Attendees were asked to dress to impress, or more specifically, to dress like they would on a first date. Women with blow-dried tresses wore stilettos and short skirts; men sported slicked-back hair, patent leather shoes and striped dress shirts.

“This is the 57th Great Love Debate, but this is the first Jewish one!” Howie announced to the audience, which responded with hoots and applause.

It was also the first Great Love Debate in which Howie didn’t participate in the onstage panel. 

 “It’s because I didn’t think I was Jewish enough,” said Howie, whose paternal grandmother was Jewish. When the debate, co-sponsored by Sinai’s young professionals group ATID, officially started, Howie slipped away and didn’t reappear until the after-party.

Lori Gottlieb, a relationship therapist and best-selling New York Times author of “Marry Him: The Case for Settling for Mr. Good Enough,” served as event moderator. Nine years ago, as a single woman, she chose to become pregnant and now is the proud parent of an 8-year-old son. Gottlieb said her mom immediately asked if the donor for her insemination was Jewish. 

“She’s a typical Jewish mother,” Gottlieb said, laughing.

The panelists included Talia Goldstein, co-founder of the matchmaking website Three Day Rule; author Adam Gilad; Lisa Darsonval, founder of Santa Barbara Matchmaking; makeover expert Kimberly Seltzer; and dating coach David Wygant. 

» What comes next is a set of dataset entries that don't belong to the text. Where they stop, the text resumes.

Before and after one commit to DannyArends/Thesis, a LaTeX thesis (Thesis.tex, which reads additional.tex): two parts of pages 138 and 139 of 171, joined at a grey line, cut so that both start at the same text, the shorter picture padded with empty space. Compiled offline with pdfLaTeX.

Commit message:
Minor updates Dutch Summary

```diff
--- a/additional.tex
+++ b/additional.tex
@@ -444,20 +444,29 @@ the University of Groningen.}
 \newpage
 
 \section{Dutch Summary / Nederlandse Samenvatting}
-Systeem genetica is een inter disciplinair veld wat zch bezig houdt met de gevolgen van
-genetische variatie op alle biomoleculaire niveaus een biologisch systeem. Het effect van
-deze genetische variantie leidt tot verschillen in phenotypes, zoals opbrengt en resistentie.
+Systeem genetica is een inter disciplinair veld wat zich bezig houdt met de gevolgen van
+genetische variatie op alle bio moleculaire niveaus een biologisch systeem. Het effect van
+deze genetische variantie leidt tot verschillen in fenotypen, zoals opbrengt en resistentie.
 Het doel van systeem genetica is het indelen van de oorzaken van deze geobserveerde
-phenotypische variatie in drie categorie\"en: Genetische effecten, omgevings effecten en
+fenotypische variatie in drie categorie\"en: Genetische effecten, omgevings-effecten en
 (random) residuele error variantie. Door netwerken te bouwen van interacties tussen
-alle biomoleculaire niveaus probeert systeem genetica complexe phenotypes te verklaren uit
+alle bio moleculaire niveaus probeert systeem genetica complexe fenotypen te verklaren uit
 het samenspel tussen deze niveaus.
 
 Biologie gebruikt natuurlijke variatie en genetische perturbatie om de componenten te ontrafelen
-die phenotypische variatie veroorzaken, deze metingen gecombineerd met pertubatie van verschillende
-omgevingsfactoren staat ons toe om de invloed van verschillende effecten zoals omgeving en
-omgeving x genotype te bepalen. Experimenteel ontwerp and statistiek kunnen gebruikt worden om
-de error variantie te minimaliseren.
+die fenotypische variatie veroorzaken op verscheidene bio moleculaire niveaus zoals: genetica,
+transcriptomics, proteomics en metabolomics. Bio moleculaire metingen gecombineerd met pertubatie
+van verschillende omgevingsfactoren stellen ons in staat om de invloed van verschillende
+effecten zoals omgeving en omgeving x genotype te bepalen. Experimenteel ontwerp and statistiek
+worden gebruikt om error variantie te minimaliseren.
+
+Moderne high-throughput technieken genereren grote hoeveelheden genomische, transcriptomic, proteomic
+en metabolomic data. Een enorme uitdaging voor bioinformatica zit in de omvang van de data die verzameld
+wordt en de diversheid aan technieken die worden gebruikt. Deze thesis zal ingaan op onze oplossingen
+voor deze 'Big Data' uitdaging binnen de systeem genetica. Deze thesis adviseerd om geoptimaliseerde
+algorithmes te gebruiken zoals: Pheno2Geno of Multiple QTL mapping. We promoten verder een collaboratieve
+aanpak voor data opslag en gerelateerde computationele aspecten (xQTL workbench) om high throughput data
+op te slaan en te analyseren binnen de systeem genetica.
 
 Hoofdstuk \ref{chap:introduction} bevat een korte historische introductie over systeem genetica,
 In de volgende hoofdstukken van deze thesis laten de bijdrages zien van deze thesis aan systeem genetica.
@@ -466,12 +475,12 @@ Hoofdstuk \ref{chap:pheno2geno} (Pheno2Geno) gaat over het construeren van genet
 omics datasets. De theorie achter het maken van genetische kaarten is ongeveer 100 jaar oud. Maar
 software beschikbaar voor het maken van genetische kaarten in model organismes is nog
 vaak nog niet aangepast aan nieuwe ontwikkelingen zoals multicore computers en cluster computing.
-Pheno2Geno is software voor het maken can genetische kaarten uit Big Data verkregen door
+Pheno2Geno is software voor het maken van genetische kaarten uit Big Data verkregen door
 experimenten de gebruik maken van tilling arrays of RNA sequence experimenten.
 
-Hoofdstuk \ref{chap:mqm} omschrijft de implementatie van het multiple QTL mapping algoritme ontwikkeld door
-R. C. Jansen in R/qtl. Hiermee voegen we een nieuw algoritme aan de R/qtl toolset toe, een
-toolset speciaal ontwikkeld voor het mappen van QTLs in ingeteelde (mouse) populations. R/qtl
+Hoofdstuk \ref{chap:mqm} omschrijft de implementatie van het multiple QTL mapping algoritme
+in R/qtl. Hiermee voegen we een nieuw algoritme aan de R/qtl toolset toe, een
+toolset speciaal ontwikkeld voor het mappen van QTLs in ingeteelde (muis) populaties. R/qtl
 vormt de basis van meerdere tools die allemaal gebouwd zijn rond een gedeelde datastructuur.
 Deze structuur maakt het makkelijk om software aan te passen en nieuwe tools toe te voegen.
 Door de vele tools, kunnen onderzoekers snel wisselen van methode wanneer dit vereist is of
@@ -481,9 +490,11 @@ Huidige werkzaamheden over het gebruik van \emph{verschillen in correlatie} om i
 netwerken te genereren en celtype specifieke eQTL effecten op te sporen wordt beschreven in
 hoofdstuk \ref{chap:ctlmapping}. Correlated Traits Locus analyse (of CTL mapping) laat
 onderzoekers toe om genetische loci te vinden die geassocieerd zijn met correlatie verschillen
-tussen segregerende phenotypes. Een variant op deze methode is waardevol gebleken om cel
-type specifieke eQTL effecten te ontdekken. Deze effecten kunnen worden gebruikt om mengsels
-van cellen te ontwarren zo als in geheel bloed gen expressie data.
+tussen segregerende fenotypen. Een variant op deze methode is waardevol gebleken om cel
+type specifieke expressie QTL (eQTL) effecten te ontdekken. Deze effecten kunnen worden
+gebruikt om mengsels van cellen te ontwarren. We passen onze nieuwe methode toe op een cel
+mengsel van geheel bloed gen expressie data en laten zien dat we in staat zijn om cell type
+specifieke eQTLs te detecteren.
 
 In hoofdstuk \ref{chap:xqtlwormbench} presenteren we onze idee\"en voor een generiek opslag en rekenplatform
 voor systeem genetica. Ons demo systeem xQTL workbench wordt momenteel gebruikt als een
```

The debate kicked off with a sharing session of horrifying dating moments contributed by the audience. “Let’s get to know you guys,” Gottlieb said. 

“I realized my fly was down,” confessed one guy. 

 “I got thrown up on,” a woman said. 

“Halfway through the date,” another woman chimed in, “he told me Jesus was the savior.” 

During the debate, Gottlieb called up volunteers to act out typical pickup scenarios. Before each scene, a guy was selected and told to choose the most attractive girl in the audience to join him. 

“Imagine you’re at Starbucks,” Gottlieb told one set of volunteers. 

The girl pretended to be on her phone, drinking a coffee, as the guy circled her, unsure of how to approach her — until he finally piped up and said the situation was too awkward. The audience gave input, and finally one of the audience’s older members stood up and broke it down for the young volunteers. 

“If you want to meet a girl, you offer her to buy a cup of coffee,” the woman said. “Say that you noticed she finished her drink and ask if she’d like another one.” 

A 20-something seated nearby whispered to her friend, “Now that’s classy!”

Another scene played out was grocery shopping at the market. Panelist Gilad gave some pointers to the men: “When I’m at a supermarket and I see an attractive woman, I take her shopping cart.” 

Of course, there’s more to his tactic. The woman usually says something like, “Hey, that’s my cart,” to which he responds: “Hmm, but I like yours better.” If all goes well, she laughs and he scores a date.

About an hour after the debate began, the event concluded with closing statements from the panelists and the men (the women were never asked for one). Then the shmoozing began. Singles lined up to ask the panelists personal questions, wine was poured, and phone numbers were exchanged. 

All in all, one more notch in Brian Howie’s belt.